All About Andropause, The Male Version of Menopause
Grumpy old men. Cantankerous coots. Grouchy grandpas.
It’s easy to categorize older men (and sometimes not-so-older men) as simply being surly and irritable as a natural part of their aging process. But, as it turns out, hormonal changes in men are part of something that’s often misunderstood or simply underdiagnosed: andropause.
Andropause is what’s known as “male menopause” and it’s defined by The Mayo Clinic as “aging-related hormone changes in men.”
Men reach their hormonal prime between the ages of 25 and 30, explains Philadelphia-based hormone doctor Dr. Kenneth Varano, DO. “After that, hormones start to slowly decline in men.”
So what, exactly, happens when men’s hormones levels begin to drop and can lead to andropause? Here’s what we learned:
Menopause vs. Andropause
While men and women share the same hormones (estrogen and testosterone), what happens when we lose certain levels of these hormones are quite different, especially as we age.
For women, the onset of menopause brings upon hot flashes, vaginal dryness, mood changes, sleep problems and decreased libido, among others. “Menopause, obviously, can be very traumatic,” says Dr. Varano. “It hits, and the bottom falls out, hormonally.”
In men, however, andropause is much more subtle, Dr. Varano explains. This is because “the testosterone levels, depending on how they were to begin with, drops slowly over time.”
New York-based physician Dr. David Borenstein, MD echoes that, while men may not have the dreaded hot flashes or night sweats, “they do feel changes.”
Andropause Symptoms and Diagnosis
While andropause may not come on as suddenly as menopause or have similar effects, there are some telltale signs that men are going through this certain phase in their life.
Some of the telltale signs of andropause can be loss of muscle mass, loss of sexual drive or stamina (erections), depression and weight gain. The most noticeable, Dr. Varano says, is the loss of motivation or inner drive, making men more apathetic and less willing to seize the day, as it were.
Though it’s entirely possible that the symptoms of anxiety or feeling low can be caused by life stressors, these can also be tied to changes in testosterone.
“Just because someone is getting older, it doesn’t mean they have to suffer [from these symptoms], whether they’re men or women,” says Dr. Borenstein.
This is why talking to your doctor as you age becomes of the utmost importance. In order to be diagnosed with andropause, Dr. Borenstein explains that your doctor will check your blood work and your testosterone levels to determine where you are, as well as your treatment options.
However, Dr. Varano reminds patients that it’s important to keep in mind that lower testosterone varies in each person, and can stem from genetics, as well as lifestyle choices, such as diet and exercise.
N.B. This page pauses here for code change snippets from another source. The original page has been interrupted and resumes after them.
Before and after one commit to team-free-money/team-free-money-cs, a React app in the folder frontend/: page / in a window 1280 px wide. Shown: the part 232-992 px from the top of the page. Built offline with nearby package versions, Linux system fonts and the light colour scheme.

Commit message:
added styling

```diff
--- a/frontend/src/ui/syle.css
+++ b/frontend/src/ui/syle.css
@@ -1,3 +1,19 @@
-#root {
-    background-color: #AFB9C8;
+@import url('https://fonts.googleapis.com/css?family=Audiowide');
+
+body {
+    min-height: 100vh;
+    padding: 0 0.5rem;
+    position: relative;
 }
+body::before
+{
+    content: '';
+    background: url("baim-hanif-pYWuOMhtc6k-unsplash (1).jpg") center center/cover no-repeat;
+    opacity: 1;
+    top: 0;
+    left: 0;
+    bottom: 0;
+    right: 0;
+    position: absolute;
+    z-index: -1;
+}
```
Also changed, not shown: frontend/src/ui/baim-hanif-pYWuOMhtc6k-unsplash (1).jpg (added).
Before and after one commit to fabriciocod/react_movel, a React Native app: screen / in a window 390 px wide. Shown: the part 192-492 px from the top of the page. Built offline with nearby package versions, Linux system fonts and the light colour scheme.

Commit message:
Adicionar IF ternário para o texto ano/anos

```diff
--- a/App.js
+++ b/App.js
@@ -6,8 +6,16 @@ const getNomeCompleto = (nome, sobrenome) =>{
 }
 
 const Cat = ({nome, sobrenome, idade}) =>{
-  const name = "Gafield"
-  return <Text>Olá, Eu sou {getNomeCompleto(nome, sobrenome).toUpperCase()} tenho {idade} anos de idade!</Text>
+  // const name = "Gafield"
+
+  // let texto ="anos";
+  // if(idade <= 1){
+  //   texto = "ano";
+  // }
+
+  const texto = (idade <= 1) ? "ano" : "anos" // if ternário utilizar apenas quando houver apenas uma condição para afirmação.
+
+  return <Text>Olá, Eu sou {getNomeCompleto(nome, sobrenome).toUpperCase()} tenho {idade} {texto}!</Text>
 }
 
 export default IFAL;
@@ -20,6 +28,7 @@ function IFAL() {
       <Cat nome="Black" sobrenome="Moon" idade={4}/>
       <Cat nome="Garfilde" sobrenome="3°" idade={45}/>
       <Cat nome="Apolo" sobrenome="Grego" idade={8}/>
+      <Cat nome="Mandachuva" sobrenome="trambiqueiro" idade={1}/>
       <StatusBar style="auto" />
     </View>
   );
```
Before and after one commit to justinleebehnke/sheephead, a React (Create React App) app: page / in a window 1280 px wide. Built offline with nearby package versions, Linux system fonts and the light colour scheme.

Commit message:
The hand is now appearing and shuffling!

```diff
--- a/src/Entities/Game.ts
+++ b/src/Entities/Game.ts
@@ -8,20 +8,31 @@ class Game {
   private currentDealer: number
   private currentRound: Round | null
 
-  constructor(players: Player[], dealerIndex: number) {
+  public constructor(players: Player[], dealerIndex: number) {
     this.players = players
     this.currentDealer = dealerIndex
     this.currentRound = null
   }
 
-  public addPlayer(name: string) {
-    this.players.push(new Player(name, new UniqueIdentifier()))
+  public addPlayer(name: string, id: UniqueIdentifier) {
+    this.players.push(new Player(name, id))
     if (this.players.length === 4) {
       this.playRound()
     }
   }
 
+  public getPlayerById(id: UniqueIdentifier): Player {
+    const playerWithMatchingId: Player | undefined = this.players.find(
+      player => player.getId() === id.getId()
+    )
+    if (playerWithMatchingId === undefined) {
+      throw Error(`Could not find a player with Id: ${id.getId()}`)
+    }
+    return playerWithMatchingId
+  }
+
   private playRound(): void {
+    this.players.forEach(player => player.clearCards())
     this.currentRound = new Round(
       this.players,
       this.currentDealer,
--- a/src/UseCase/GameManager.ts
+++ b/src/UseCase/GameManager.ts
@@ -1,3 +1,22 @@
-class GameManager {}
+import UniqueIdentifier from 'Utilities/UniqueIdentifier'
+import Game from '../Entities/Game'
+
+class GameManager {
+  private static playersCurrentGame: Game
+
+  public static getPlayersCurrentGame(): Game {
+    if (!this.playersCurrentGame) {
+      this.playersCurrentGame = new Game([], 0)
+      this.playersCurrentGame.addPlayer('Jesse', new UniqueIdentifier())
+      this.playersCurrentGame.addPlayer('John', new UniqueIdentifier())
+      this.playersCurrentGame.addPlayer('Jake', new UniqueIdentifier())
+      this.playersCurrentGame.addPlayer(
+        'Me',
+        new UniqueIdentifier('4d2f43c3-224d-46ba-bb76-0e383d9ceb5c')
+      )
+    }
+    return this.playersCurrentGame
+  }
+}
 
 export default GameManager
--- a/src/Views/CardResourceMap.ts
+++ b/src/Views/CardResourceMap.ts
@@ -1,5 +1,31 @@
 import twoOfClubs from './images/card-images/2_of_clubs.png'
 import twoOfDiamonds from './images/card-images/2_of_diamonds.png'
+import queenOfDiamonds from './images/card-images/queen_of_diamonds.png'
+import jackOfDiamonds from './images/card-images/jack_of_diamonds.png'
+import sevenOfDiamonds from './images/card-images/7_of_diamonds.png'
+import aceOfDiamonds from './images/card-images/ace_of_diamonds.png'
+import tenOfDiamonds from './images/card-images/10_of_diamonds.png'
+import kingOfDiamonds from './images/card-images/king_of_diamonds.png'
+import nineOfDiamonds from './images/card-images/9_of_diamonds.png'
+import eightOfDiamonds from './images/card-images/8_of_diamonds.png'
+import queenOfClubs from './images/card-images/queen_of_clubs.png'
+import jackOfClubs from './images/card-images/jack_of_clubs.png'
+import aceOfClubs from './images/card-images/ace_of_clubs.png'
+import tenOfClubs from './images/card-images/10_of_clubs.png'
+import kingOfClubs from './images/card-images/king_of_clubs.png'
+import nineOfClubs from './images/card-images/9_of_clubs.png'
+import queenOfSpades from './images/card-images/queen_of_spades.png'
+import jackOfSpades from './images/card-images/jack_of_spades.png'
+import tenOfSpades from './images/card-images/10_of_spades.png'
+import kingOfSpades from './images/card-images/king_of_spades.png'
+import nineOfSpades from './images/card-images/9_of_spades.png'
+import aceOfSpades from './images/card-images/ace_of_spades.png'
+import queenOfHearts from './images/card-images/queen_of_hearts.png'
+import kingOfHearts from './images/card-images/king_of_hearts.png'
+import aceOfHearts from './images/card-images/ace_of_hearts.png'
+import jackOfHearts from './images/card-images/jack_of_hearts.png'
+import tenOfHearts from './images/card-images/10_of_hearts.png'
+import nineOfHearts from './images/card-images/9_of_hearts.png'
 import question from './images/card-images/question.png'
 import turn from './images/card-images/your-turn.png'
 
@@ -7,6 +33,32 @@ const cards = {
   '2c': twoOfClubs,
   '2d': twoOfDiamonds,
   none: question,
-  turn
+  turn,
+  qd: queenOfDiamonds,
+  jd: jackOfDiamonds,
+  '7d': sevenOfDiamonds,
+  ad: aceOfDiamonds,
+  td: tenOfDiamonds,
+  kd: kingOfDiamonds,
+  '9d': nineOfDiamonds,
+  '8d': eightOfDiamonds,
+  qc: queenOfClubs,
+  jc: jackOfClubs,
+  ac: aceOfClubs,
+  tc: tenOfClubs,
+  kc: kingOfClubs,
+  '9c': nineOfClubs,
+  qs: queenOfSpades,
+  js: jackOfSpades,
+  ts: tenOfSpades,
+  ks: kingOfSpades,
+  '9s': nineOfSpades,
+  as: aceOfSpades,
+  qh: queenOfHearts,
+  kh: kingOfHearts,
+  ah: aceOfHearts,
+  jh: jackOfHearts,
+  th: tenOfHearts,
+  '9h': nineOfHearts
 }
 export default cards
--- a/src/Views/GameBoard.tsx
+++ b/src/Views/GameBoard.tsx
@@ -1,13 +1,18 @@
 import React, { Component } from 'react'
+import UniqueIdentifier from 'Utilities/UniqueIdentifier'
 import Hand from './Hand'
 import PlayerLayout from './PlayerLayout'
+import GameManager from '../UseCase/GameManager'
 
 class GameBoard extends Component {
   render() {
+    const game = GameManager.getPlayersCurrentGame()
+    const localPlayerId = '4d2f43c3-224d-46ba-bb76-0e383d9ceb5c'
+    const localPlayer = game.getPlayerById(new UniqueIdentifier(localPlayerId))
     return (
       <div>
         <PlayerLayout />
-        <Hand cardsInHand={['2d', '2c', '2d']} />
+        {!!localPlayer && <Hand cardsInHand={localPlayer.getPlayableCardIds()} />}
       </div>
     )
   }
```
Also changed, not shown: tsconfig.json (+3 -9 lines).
Because andropause settles in gradually over time, Dr. Varano says that men can sort of “adapt to this new normal.” But for those who have been diagnosed with andropause and want to improve the quality of their life, there are treatment options.
Dr. Varano says that when it comes to your testosterone levels, it’s less about what the number is, and more about what’s relative to the patient and their needs.
For instance, if you are a younger man with lower testosterone and you are looking to have children, patients may avoid testosterone therapy, so that it doesn’t interfere with sperm count. In this case, they may be prescribed certain medications or “biohacks” to help them produce more testosterone.
With older men, they may be able to get testosterone therapies directly into their body through various therapies, injectables, or gels. (Risks associated with these therapies, according to Harvard Medical School, can include acne, disturbed sleep, breast tenderness, and ankle swelling.)
Dr. Varano assures that any major risks for disease or death with these treatments (when properly dosed) are quite low, and can actually improve a person’s overall health and life.
“[Patients] can feel a difference,” Dr. Varano says of testosterone replacement treatments, “They’re like new people.”
Author Bio Aly Semigran is a Philadelphia-based writer whose work has been featured in Well + Good, Amy Poehler's Smart Girls, Bustle, Refinery29, InStyle, and more. In addition to writing about women's health, she spends her free time with her dog at the park, going to the movies, swimming (weather permitting), and reading everything she can get her hands on.